Enhancing Our Equity Market Structure
SEC Chair Mary Jo White speaking at the Sandler O’Neill & Partners, L.P. Global Exchange and Brokerage Conference in New York, N.Y.
It is great to be here with you in New York to speak about our equity market structure and how we can enhance it.
While I know your views on particular issues may differ, you all certainly appreciate that investors and public companies benefit greatly from robust and resilient equity markets.
During my first year as Chair, not surprisingly, I have heard a wide range of perspectives on equity market structure, reflecting its inherent complexity, the relationships among many core issues, as well as the different business models of market participants. To frame the SEC’s review of these issues, I set out last fall certain fundamentals for addressing market structure policy. One of those is the importance of data and empirically based decision-making. At that time, we launched an interactive public website devoted to market structure data and analysis drawn from a range of sources. The website has grown to include work by SEC staff on important market structure topics, including the nature of trading in dark venues, market fragmentation, and high-frequency trading.
Through this initiative and others, we have taken important steps to further strengthen the investing environment. And today, as we move forward in the next phase of our efforts to enhance our market structure, I am recommending additional measures to further promote market stability and fairness, enhance market transparency and disclosures, and build more effective markets for smaller companies. I am also recommending to the Commission the creation of a new Market Structure Advisory Committee of experts to review specific initiatives and rule proposals. Your input also remains essential to help us ensure that our markets continue to operate openly, fairly, and efficiently to benefit investors and promote capital formation.
I. Taking Principled Action
Let me start with the core principles that are grounding our review of equity market structure and guiding further actions.
First, we must evaluate all issues through the prism of the best interest of investors and the facilitation of capital formation for public companies. The secondary markets exist for investors and public companies, and their interests must be paramount.
Second, we must account for the varying nature of companies and products, with a particular sensitivity to the needs of smaller companies. One market structure does not fit all.
Third, our review of market structure must be comprehensive. We must test our assumptions about long-standing rules and market practices. Past decisions must be reevaluated in light of current conditions, and market-based solutions to issues should be explored. Barriers to such solutions must be reviewed, and removed where appropriate.
II. Market Structure Today
Equity markets are, of course, now dominated by computer algorithms, which generate orders at a volume and speed that have transformed the nature of trading. Importantly, these algorithms are used not only by high-frequency traders, but also by or on behalf of investors.
Empirical evidence shows that investors are doing better in today’s algorithmic marketplace than they did in the old manual markets.
For institutional investors, the costs of executing large orders, measured in terms of price, were more than 10% lower in 2013 than in 2006. This is true even though fundamental volatility — which in general is positively correlated with such costs — was slightly higher in 2013 than it was in 2006.
The level of intraday volatility also has returned to low levels after spiking during the financial crisis. Intraday volatility of the S&P 500 Index was nearly the same in 2013 as it was in 2006 — for both average and maximum volatility.
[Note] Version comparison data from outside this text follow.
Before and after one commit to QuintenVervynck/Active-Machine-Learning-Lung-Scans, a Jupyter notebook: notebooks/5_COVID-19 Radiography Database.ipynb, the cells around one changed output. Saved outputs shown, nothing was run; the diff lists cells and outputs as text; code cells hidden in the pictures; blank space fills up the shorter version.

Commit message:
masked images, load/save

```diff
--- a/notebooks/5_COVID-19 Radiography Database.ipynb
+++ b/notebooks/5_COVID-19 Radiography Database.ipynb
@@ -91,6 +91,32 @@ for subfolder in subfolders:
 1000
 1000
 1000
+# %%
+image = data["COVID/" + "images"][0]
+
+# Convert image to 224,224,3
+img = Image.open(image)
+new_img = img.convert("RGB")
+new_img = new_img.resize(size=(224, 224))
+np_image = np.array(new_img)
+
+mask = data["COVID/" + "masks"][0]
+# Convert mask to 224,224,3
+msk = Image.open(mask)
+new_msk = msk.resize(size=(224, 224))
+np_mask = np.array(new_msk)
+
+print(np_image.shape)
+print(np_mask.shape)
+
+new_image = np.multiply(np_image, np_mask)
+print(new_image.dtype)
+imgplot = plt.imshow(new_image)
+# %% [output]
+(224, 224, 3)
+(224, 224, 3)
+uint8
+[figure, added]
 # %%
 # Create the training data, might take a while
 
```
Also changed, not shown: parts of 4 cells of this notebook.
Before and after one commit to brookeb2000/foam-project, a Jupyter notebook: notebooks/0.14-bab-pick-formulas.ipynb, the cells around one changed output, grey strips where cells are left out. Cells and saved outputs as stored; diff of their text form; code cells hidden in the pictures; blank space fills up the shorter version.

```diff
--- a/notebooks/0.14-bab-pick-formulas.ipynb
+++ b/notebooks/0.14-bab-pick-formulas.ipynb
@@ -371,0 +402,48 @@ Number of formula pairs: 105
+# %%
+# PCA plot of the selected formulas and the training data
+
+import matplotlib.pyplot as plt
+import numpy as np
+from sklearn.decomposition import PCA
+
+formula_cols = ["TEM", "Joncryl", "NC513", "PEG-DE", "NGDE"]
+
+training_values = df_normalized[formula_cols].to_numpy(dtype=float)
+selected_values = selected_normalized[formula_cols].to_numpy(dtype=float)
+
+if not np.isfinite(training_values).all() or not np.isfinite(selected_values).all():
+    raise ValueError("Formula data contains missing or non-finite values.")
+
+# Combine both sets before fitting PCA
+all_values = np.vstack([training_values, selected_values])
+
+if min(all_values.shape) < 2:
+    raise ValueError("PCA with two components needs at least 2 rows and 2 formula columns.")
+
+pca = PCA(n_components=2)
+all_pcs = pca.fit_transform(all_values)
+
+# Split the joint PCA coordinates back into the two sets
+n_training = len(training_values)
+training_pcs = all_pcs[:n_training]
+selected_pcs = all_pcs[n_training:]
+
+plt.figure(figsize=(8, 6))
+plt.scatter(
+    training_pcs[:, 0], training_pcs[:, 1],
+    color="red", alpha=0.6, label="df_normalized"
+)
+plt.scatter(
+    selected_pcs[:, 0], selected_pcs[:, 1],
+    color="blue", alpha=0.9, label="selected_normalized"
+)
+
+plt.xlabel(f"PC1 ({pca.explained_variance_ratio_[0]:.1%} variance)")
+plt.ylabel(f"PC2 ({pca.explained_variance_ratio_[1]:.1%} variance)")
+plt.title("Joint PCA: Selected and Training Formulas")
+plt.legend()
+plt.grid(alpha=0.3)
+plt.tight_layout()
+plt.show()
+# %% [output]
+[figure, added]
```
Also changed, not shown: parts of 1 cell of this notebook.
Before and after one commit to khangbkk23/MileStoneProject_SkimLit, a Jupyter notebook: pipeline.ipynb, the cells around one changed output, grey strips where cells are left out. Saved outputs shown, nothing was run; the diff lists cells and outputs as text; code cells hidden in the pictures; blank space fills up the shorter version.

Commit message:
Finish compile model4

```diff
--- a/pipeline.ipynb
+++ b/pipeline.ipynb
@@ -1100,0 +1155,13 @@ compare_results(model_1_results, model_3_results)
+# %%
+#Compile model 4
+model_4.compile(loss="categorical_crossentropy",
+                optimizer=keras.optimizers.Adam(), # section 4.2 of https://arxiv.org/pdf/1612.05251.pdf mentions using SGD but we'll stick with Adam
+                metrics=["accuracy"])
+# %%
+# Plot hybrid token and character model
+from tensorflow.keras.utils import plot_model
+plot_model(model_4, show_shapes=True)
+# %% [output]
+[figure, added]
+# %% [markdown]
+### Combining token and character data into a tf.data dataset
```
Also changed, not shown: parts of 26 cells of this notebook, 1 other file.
The spreads between bid and ask prices for the broader market also are as narrow as they have ever been. These narrower spreads are particularly important for retail investors because they reflect the cost of trading immediately at the best prices, which is generally the objective of retail investors.
All of these market quality metrics show that the current market structure is not fundamentally broken, let alone rigged. To the contrary, the equity markets are strong and generally continue to serve well the interests of both retail and institutional investors. The largely positive data on broad market quality does not mean, however, that the current market structure is without issues.
Some potential additional benefits for investors from improved technology may have been diverted by excessive intermediation, and broad market quality would perhaps be even better if different rules were in place.
And not all segments of the equity markets have equally shared the benefits from the positive market trends, and that disparity may have increased in recent years. For example, key costs for institutional investors in small-cap stocks appear to have remained relatively high since the financial crisis, in contrast to the large declines in such costs for the broader market.
As a general matter, many market structure rules and industry practices were developed with manual markets in mind. They cannot be expected to optimally address all of today’s market practices.